New risk factor for head, neck cancers and how it could impact screening and diagnosis
Any diagnosis of cancer can be scary. But cancers of the head and neck bring unique challenges because of the importance of this region to the body. These cancers can impact a patient’s ability to speak, swallow or breathe.
This week on “Take Care,” Dr. David Pfister talks about the risk factors for head and neck cancers and how they are diagnosed and treated. Dr. Pfister is the chief of the head and neck oncology service at Memorial Sloan Kettering Cancer Center, and treats patients with a broad spectrum of head and neck malignancies including tumors of the mouth, throat, thyroid, salivary glands and skin.
The category of head and neck cancers includes malignancies that appear in what’s called the upper area digestive track.
“The upper areas in your mouth, your throat, when you go ‘ah’ in the mirror, your voicebox and so forth,” said Dr. Pfister.
Historically, the biggest risk factor for this kind of cancer is tobacco and alcohol use. The link between smoking or chewing tobacco and getting cancer in your mouth, throat or on your tongue is clear and more commonly known. But Dr. Pfister says the danger with alcohol is often when it is consumed, or over-consumed, in conjunction with tobacco.
“There seems to be kind of a synergistic risk with the interaction between tobacco and alcohol. And so this is one of the sites in the body where those behaviors were clearly associated with the cancer,” said Dr. Pfister.
But, in recent years, Dr. Pfister says it has become clear that head and neck cancers can because by a viral infection, specifically the human papillomavirus, or HPV. In fact, as fewer American are smoking, the number of head and neck cancers due to tobacco use have gone down. But, meanwhile, cases of cancer in this region that can be traced to HPV are tracking up. And Dr. Pfister says these patients fit a different profile.
"They tend to be younger, they tend to have less other medical problems, because they haven’t been smokers. They actually have a cure rate, even when they have stage 3 and 4 disease, that is actually, we cure most of these patients,” said Dr. Pfister.
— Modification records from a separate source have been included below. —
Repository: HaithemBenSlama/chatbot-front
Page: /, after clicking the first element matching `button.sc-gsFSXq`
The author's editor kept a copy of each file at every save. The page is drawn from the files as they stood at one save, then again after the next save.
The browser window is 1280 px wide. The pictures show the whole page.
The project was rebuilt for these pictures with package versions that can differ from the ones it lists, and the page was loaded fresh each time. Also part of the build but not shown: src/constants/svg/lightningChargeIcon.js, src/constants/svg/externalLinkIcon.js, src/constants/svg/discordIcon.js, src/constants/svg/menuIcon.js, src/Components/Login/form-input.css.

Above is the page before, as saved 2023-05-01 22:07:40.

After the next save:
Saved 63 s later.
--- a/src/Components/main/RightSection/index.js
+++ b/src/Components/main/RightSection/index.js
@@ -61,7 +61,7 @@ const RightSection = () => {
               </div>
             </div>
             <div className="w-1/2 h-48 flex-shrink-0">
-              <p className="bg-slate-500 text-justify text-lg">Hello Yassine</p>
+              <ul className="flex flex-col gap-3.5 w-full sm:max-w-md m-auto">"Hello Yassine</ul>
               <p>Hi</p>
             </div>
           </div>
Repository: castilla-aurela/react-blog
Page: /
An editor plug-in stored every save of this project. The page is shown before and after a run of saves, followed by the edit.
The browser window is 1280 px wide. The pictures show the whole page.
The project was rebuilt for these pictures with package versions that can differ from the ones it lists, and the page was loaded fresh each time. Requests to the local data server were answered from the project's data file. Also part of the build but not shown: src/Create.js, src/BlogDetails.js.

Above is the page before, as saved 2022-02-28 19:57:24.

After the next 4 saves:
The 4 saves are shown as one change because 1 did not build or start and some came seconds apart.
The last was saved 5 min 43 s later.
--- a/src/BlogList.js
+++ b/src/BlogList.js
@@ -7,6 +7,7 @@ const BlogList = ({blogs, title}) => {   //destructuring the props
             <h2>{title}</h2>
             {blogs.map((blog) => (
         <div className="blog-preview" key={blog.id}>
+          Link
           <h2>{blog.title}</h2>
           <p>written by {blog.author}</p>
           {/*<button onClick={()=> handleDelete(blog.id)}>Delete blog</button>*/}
“Epidemiologically it’s potentially associated with oral sex and increased number of sexual partners. That’s another lifestyle factor that potentially could be considered in terms of decreasing risk,” said Dr. Pfister.
The fact that these cancers are associated with HPV, is actually causing some hope among researchers that a screening test could be developed for these kind of head and neck cancers. Cervical cancer, which is associated with the HPV virus as well, can be screened using a pap smear test.
Regardless of the cause, Dr. Pfister says currently there are no standard screening tests. Patients generally notice that something is wrong, they have problems swallowing or discomfort of some kind. Or their dentist may detect a problem.
Treatment for head and neck cancers is generally surgery, sometimes followed by radiation. But if the location of the cancer makes surgery impossible, the cancer may be treated by radiation alone. Dr. Pfister says that advances in robotics are making surgery possible in locations in the head and neck that were either too difficult for human hands to perform, or would have caused too much damage.
Whatever the treatment, Dr. Pfister says that the first priority is curing the cancer and saving the patient’s life. But, Dr. Pfister says the treatment team also needs to consider maintaining the function of the mouth and throat, and how it will impact the way a patient looks.
“How do we design a treatment plan that leads to the best possible cure rate, but at the same time optimizes quality of life, cosmeses and function for the patient.”